Provided material Block Start

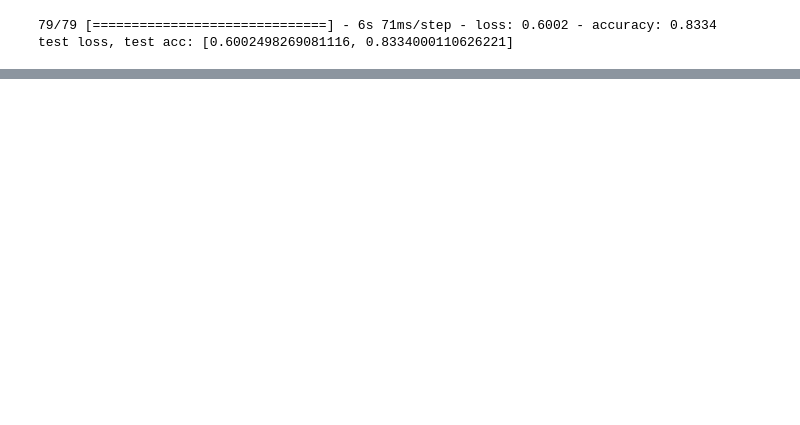
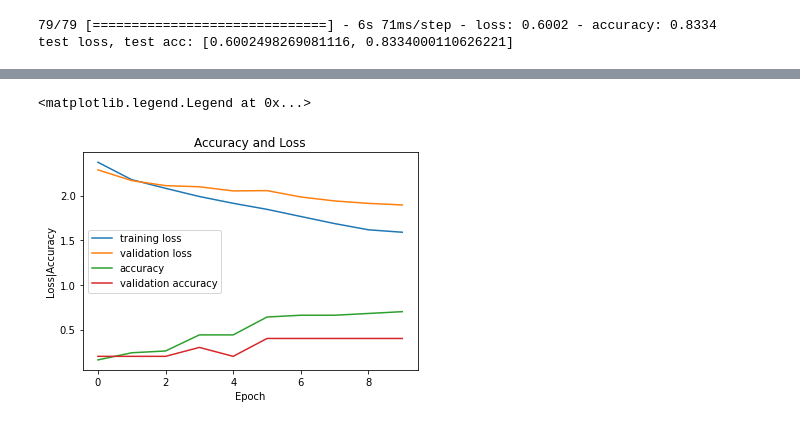
Before and after one commit to vutuanhai237/DynamicQNN, a Jupyter notebook: codes/baseline.ipynb, the cells around one changed output, grey strips where cells are left out. Saved outputs shown, nothing was run; the diff lists cells and outputs as text; code cells hidden in the pictures; blank space fills up the shorter version.

```diff
--- a/codes/baseline.ipynb
+++ b/codes/baseline.ipynb
@@ -40,8 +40,14 @@ plt.imshow(x_train[0])
 # xq_test = []
 # for x_test_item in x_train:
 #     xq_test.append(classical_part.quantum_model(x_test_item))
+xq_train = []
+for x_train_item in x_train:
+    xq_train.append(classical_part.quantum_model(x_train_item))
+xq_train = np.array(xq_train)
+
 xq_val = []
-for x_val_item in x_train:
+for x_val_item in x_val:
     xq_val.append(classical_part.quantum_model(x_val_item))
+xq_val = np.array(xq_val)
 # %%
 print(xq_val.shape)
@@ -87,0 +105,6 @@ Epoch 10/10
+# %%
+hmodel.compile(loss='categorical_crossentropy',
+              optimizer='adam',
+              metrics=['accuracy'])
+H2 = hmodel.fit(xq_train, y_train, validation_data=(xq_val, y_val),
+          batch_size=4, epochs=10, verbose=1)
@@ -108,0 +153,15 @@ plt.legend()
+# %%
+# 8. Vẽ đồ thị loss, accuracy của traning set và validation set
+fig = plt.figure()
+numOfEpoch = 10
+plt.plot(np.arange(0, numOfEpoch), H2.history['loss'], label='training loss')
+plt.plot(np.arange(0, numOfEpoch), H2.history['val_loss'], label='validation loss')
+plt.plot(np.arange(0, numOfEpoch), H2.history['accuracy'], label='accuracy')
+plt.plot(np.arange(0, numOfEpoch), H2.history['val_accuracy'], label='validation accuracy')
+plt.title('Accuracy and Loss')
+plt.xlabel('Epoch')
+plt.ylabel('Loss|Accuracy')
+plt.legend()
+# %% [output]
+<matplotlib.legend.Legend at 0x...>
+[figure, added]
```
Also changed, not shown: parts of 10 cells of this notebook.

Provided material Block End

**What you should do**
Restate the records in full and word for word, but keep the pictures out.

**Your response**
Before and after one commit to vutuanhai237/DynamicQNN, a Jupyter notebook: codes/baseline.ipynb, the cells around one changed output, grey strips where cells are left out. Saved outputs shown, nothing was run; the diff lists cells and outputs as text; code cells hidden in the pictures; blank space fills up the shorter version.

```diff
--- a/codes/baseline.ipynb
+++ b/codes/baseline.ipynb
@@ -40,8 +40,14 @@ plt.imshow(x_train[0])
 # xq_test = []
 # for x_test_item in x_train:
 #     xq_test.append(classical_part.quantum_model(x_test_item))
+xq_train = []
+for x_train_item in x_train:
+    xq_train.append(classical_part.quantum_model(x_train_item))
+xq_train = np.array(xq_train)
+
 xq_val = []
-for x_val_item in x_train:
+for x_val_item in x_val:
     xq_val.append(classical_part.quantum_model(x_val_item))
+xq_val = np.array(xq_val)
 # %%
 print(xq_val.shape)
@@ -87,0 +105,6 @@ Epoch 10/10
+# %%
+hmodel.compile(loss='categorical_crossentropy',
+              optimizer='adam',
+              metrics=['accuracy'])
+H2 = hmodel.fit(xq_train, y_train, validation_data=(xq_val, y_val),
+          batch_size=4, epochs=10, verbose=1)
@@ -108,0 +153,15 @@ plt.legend()
+# %%
+# 8. Vẽ đồ thị loss, accuracy của traning set và validation set
+fig = plt.figure()
+numOfEpoch = 10
+plt.plot(np.arange(0, numOfEpoch), H2.history['loss'], label='training loss')
+plt.plot(np.arange(0, numOfEpoch), H2.history['val_loss'], label='validation loss')
+plt.plot(np.arange(0, numOfEpoch), H2.history['accuracy'], label='accuracy')
+plt.plot(np.arange(0, numOfEpoch), H2.history['val_accuracy'], label='validation accuracy')
+plt.title('Accuracy and Loss')
+plt.xlabel('Epoch')
+plt.ylabel('Loss|Accuracy')
+plt.legend()
+# %% [output]
+<matplotlib.legend.Legend at 0x...>
+[figure, added]
```
Also changed, not shown: parts of 10 cells of this notebook.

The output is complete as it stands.